Set in New York and Kinshasa, the capital of the Democratic Republic of Congo, Middle Ground is a remarkably ambitious portrait of a different Africa. Within author Rosalind Kilkenny McLymont’s fast-paced narrative is a deft blending of not only Congolese politics, but also the social divides permeating African-American culture itself and powerful insights into human nature. Screenplay by Brian Asingia from DreamGalaxy Studios.
A captivating set of Caribbean, African and African-American characters interact with each other in Middle Ground. By blending these figures with themes that reflect the increasingly multicultural and multi-ethnic nature of the Black community in the United States, Ms. Kilkenny McLymont expands both the thematic and geographic boundaries of the black novel.
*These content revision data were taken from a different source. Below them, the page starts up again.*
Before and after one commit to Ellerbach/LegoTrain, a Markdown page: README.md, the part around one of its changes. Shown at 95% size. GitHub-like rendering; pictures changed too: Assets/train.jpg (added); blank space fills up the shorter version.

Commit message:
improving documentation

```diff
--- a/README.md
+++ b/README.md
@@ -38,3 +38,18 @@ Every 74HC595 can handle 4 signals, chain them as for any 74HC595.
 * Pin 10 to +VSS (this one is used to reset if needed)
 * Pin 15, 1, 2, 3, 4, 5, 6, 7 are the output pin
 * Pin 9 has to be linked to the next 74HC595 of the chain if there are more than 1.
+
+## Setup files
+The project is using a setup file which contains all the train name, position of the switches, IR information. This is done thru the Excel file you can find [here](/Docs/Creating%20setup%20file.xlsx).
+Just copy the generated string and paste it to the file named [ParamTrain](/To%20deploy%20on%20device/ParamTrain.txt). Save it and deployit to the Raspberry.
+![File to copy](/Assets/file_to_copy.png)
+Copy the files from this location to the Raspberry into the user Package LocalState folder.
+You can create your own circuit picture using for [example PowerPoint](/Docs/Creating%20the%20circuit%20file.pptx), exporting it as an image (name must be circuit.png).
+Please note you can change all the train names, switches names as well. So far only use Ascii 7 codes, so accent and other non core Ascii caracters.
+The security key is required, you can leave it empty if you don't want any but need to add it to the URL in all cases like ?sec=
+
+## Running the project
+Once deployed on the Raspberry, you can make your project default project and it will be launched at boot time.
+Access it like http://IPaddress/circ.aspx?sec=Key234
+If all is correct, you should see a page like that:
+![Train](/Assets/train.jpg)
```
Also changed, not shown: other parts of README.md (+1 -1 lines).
In fact, I believe that Ms. Kilkenny McLymont’s work heralds a new genre in black fiction—the Diasporan novel…”
--Barry Beckham, The Beckham Publications Group, Inc.
A FEW READER COMMENTS
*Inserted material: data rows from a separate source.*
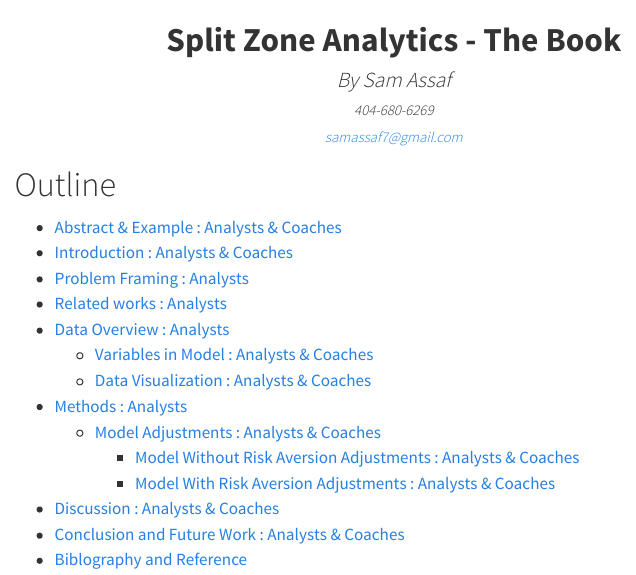
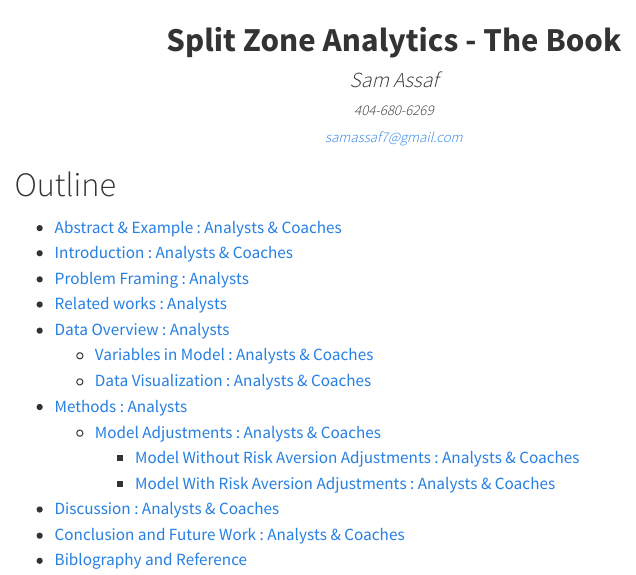
Before and after one commit to sam-assaf/The-Book, a Quarto document (index.qmd): the page in a window 1100 px wide, from its top. Rendered offline with R 4.5, knitr and Pandoc in place of Quarto, with nearby package versions; some code elsewhere in the file could not run offline; menus at the side of the page are left out.

Commit message:
name centered, final

```diff
--- a/index.qmd
+++ b/index.qmd
@@ -68,8 +68,8 @@
 </h1>
 
 <h4 style="text-align: center; font-size:16pt">
+*Sam Assaf*
 
-*By Sam Assaf*
 </h4>
 <h4 style="text-align: center; font-size:11pt">
 *404-680-6269*
```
“…I believe your work will become a classic. I would humbly observe that M.G. is in my opinion quite a remarkable achievement and very impressive, with your broad knowledge of Zairian politics, history and culture, especially, the relationship between the sexes, Kinshasa, journalism, and of African American class and social divides and streams. I have never read such a rich portrait of Africa, or of a character such as Crispin Abeli, a proud, strong, successful black male lacking any semblance of minstrelsy, subservience or caricature that we often see in the US. I believe the book would make an excellent cable multi-part drama series. I don’t believe that a two-hour theatrical release would do M.G. justice. I believe that there is a tremendous market for the product as there is nothing on contemporary American TV which approaches it, especially for African American, Caribbean, and Africans in the US as well as Americans of European origin. Persons of African ancestry in the US are basically left with watching the Sopranos and Italian culture, and wishing that there was something similar for us…” (Posted at amazon.com)
— Gregory L. Reid, Esq., Partner, Reid, Rodriguez & Rouse, LLP; Chairman, Board of Directors, National Minority Business Council, Inc.
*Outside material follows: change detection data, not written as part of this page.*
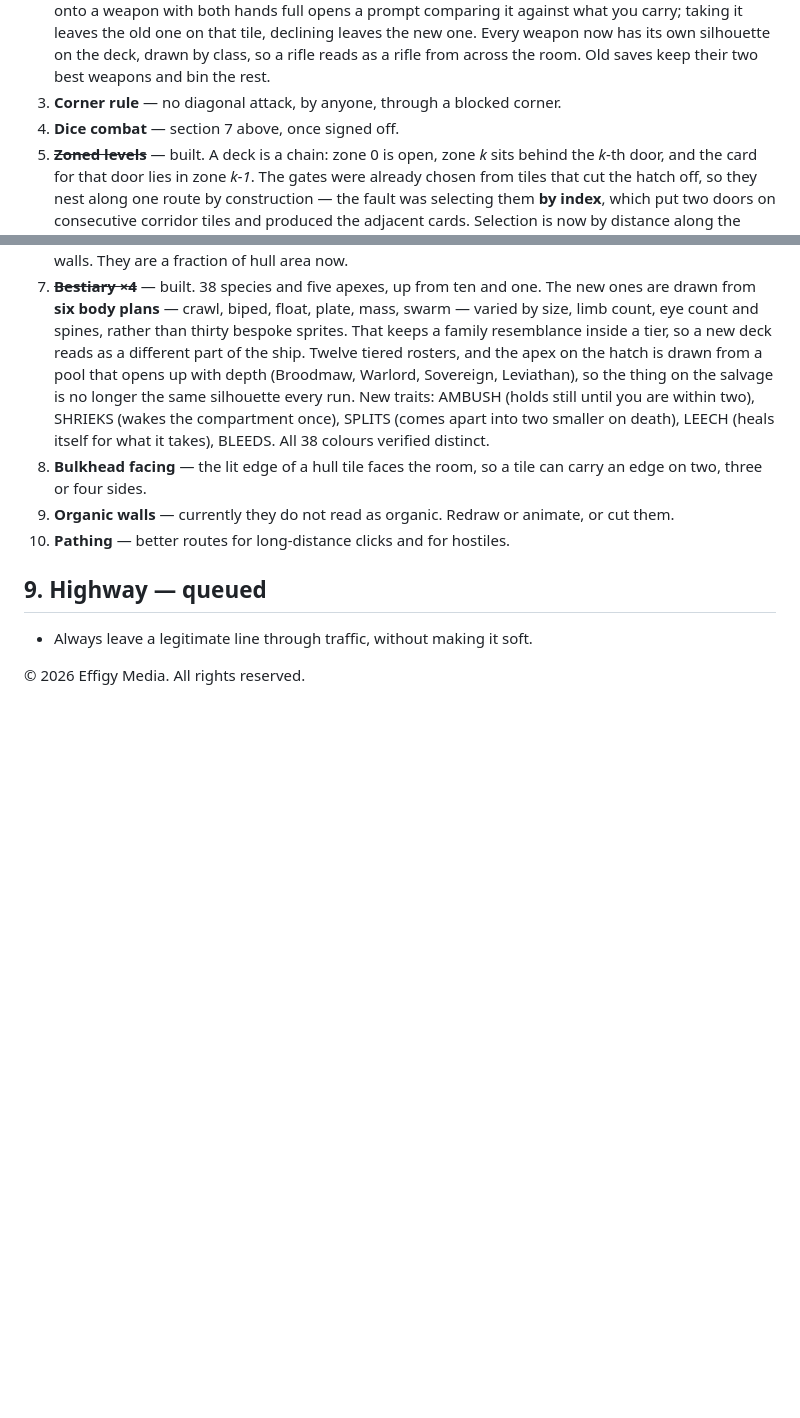
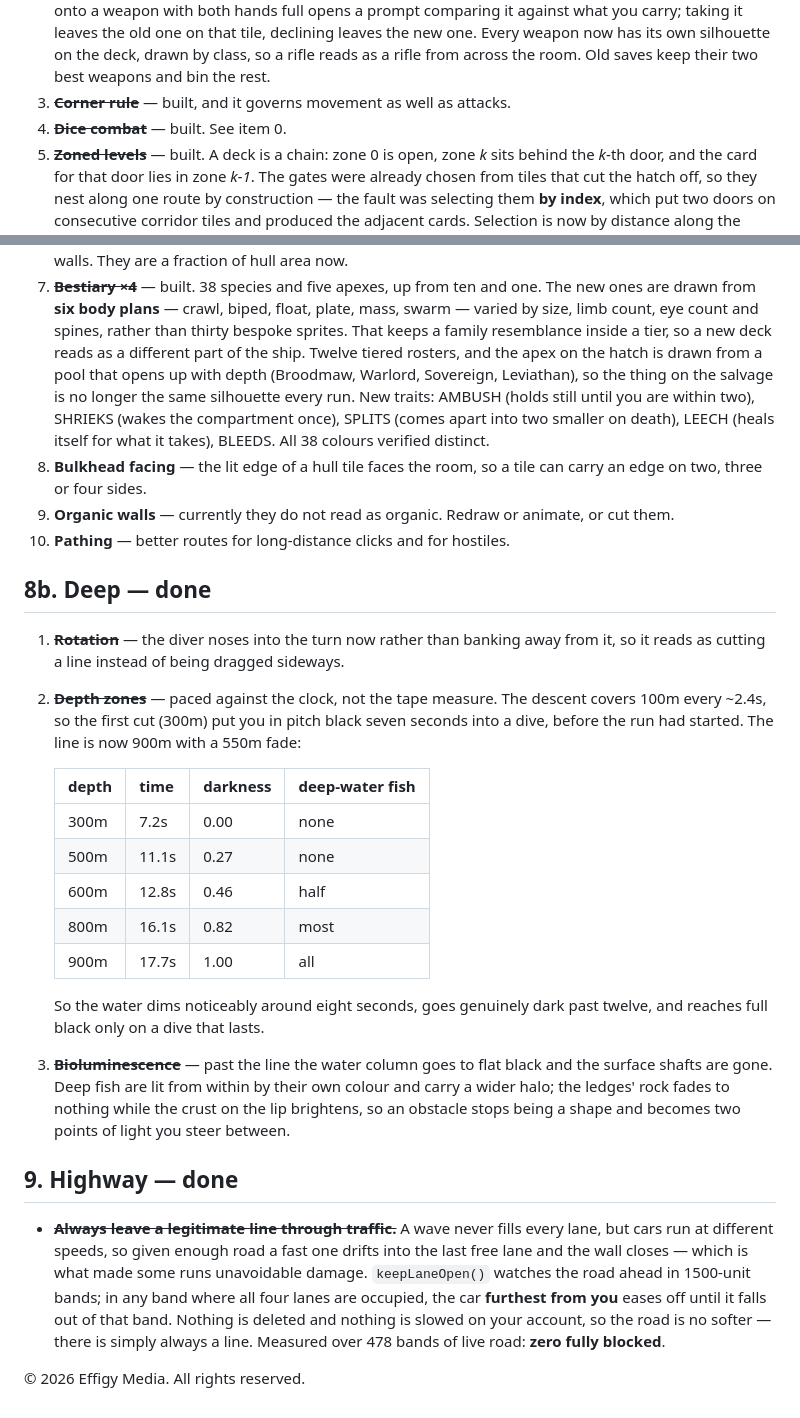
Before and after one commit to EffigyMedia/tiny_arcade, a Markdown page: DESIGN.md, 2 parts joined by grey strips. Rendered like a GitHub page; blank space fills up the shorter version.

```diff
--- a/DESIGN.md
+++ b/DESIGN.md
@@ -1358,8 +1358,8 @@ Scaled by deck tier: `ATK`, `DEF` and damage dice all step up every third deck.
    that tile, declining leaves the new one. Every weapon now has its own
    silhouette on the deck, drawn by class, so a rifle reads as a rifle from
    across the room. Old saves keep their two best weapons and bin the rest.
-3. **Corner rule** — no diagonal attack, by anyone, through a blocked corner.
-4. **Dice combat** — section 7 above, once signed off.
+3. ~~**Corner rule**~~ — built, and it governs movement as well as attacks.
+4. ~~**Dice combat**~~ — built. See item 0.
 5. ~~**Zoned levels**~~ — built. A deck is a chain: zone 0 is open, zone *k*
    sits behind the *k*-th door, and the card for that door lies in zone *k-1*.
    The gates were already chosen from tiles that cut the hatch off, so they
@@ -1396,9 +1396,41 @@ Scaled by deck tier: `ATK`, `DEF` and damage dice all step up every third deck.
    or cut them.
 10. **Pathing** — better routes for long-distance clicks and for hostiles.
 
-## 9. Highway — queued
+## 8b. Deep — done
 
-- Always leave a legitimate line through traffic, without making it soft.
+1. ~~**Rotation**~~ — the diver noses into the turn now rather than banking away
+   from it, so it reads as cutting a line instead of being dragged sideways.
+2. ~~**Depth zones**~~ — paced against the clock, not the tape measure. The
+   descent covers 100m every ~2.4s, so the first cut (300m) put you in pitch
+   black seven seconds into a dive, before the run had started. The line is now
+   900m with a 550m fade:
+
+   | depth | time | darkness | deep-water fish |
+   |---|---|---|---|
+   | 300m | 7.2s | 0.00 | none |
+   | 500m | 11.1s | 0.27 | none |
+   | 600m | 12.8s | 0.46 | half |
+   | 800m | 16.1s | 0.82 | most |
+   | 900m | 17.7s | 1.00 | all |
+
+   So the water dims noticeably around eight seconds, goes genuinely dark past
+   twelve, and reaches full black only on a dive that lasts.
+3. ~~**Bioluminescence**~~ — past the line the water column goes to flat black
+   and the surface shafts are gone. Deep fish are lit from within by their own
+   colour and carry a wider halo; the ledges' rock fades to nothing while the
+   crust on the lip brightens, so an obstacle stops being a shape and becomes
+   two points of light you steer between.
+
+## 9. Highway — done
+
+- ~~**Always leave a legitimate line through traffic.**~~ A wave never fills
+  every lane, but cars run at different speeds, so given enough road a fast one
+  drifts into the last free lane and the wall closes — which is what made some
+  runs unavoidable damage. `keepLaneOpen()` watches the road ahead in 1500-unit
+  bands; in any band where all four lanes are occupied, the car **furthest from
+  you** eases off until it falls out of that band. Nothing is deleted and
+  nothing is slowed on your account, so the road is no softer — there is simply
+  always a line. Measured over 478 bands of live road: **zero fully blocked**.
 
 
 © 2026 Effigy Media. All rights reserved.
```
“A winner! I love the way you were able to weave together a love story, a woman's search for her roots, international intrigue, a suspense thriller and your knowledge of trade and transportation. Quite a surprise ending! Middle Ground is both a thriller and a tearjerker.”
— William Armbruster, Editor, Shipping Digest
“I really enjoyed the book. I stayed up for two nights into the wee hours since I just had to finish it. Great work! Fast paced, not boring in any part with a great blend of tragedy, humor, history, romance, espionage, politics, business and suspense! Way to go.”
Felicia J. Persaud, founder, NewsAmericasNow, CaribPR Wire, and Hard Beat Communications.
I think this is a great book. It explores the life of women in the Congo and in the US and the strength and resilience that they have. Rather than trying to juxtapose the two cultures the book leaves you with a feeling that an individual can be both which is totally thinking out of the box using todays racial and ethnic constraints. While this book is a quick read it packs historical and cultural information inside the cover. So you will learn about the Congo and the US and their relationship while you are trying to figure out the mystery. I highly recommend this book.
— C. Kirk